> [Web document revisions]
——

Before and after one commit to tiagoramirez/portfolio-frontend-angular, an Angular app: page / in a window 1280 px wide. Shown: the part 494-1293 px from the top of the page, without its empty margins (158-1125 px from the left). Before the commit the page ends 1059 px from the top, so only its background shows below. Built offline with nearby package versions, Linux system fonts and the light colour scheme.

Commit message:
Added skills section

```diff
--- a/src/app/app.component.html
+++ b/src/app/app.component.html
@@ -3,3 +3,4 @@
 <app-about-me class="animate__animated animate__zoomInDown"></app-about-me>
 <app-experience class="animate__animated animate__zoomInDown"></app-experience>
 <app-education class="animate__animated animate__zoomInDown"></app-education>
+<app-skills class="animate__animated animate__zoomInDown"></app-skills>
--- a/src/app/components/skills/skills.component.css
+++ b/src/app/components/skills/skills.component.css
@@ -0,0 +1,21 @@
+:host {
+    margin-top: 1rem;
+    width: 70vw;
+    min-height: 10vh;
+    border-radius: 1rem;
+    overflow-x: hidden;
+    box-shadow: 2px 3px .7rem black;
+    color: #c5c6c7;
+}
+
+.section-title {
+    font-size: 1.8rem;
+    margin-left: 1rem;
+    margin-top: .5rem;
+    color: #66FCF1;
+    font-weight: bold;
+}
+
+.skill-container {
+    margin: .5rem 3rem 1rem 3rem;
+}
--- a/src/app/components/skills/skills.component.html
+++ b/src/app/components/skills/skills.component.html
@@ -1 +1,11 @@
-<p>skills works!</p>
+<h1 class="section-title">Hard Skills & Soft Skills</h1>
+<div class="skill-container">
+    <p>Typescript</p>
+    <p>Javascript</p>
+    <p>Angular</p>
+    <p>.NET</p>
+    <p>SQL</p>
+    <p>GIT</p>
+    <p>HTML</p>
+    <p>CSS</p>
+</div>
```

——

> [Goal of the exercise] Each line above is to be reproduced exactly. Leave none out.

> [Response box]
Before and after one commit to tiagoramirez/portfolio-frontend-angular, an Angular app: page / in a window 1280 px wide. Shown: the part 494-1293 px from the top of the page, without its empty margins (158-1125 px from the left). Before the commit the page ends 1059 px from the top, so only its background shows below. Built offline with nearby package versions, Linux system fonts and the light colour scheme.

Commit message:
Added skills section

```diff
--- a/src/app/app.component.html
+++ b/src/app/app.component.html
@@ -3,3 +3,4 @@
 <app-about-me class="animate__animated animate__zoomInDown"></app-about-me>
 <app-experience class="animate__animated animate__zoomInDown"></app-experience>
 <app-education class="animate__animated animate__zoomInDown"></app-education>
+<app-skills class="animate__animated animate__zoomInDown"></app-skills>
--- a/src/app/components/skills/skills.component.css
+++ b/src/app/components/skills/skills.component.css
@@ -0,0 +1,21 @@
+:host {
+    margin-top: 1rem;
+    width: 70vw;
+    min-height: 10vh;
+    border-radius: 1rem;
+    overflow-x: hidden;
+    box-shadow: 2px 3px .7rem black;
+    color: #c5c6c7;
+}
+
+.section-title {
+    font-size: 1.8rem;
+    margin-left: 1rem;
+    margin-top: .5rem;
+    color: #66FCF1;
+    font-weight: bold;
+}
+
+.skill-container {
+    margin: .5rem 3rem 1rem 3rem;
+}
--- a/src/app/components/skills/skills.component.html
+++ b/src/app/components/skills/skills.component.html
@@ -1 +1,11 @@
-<p>skills works!</p>
+<h1 class="section-title">Hard Skills & Soft Skills</h1>
+<div class="skill-container">
+    <p>Typescript</p>
+    <p>Javascript</p>
+    <p>Angular</p>
+    <p>.NET</p>
+    <p>SQL</p>
+    <p>GIT</p>
+    <p>HTML</p>
+    <p>CSS</p>
+</div>
```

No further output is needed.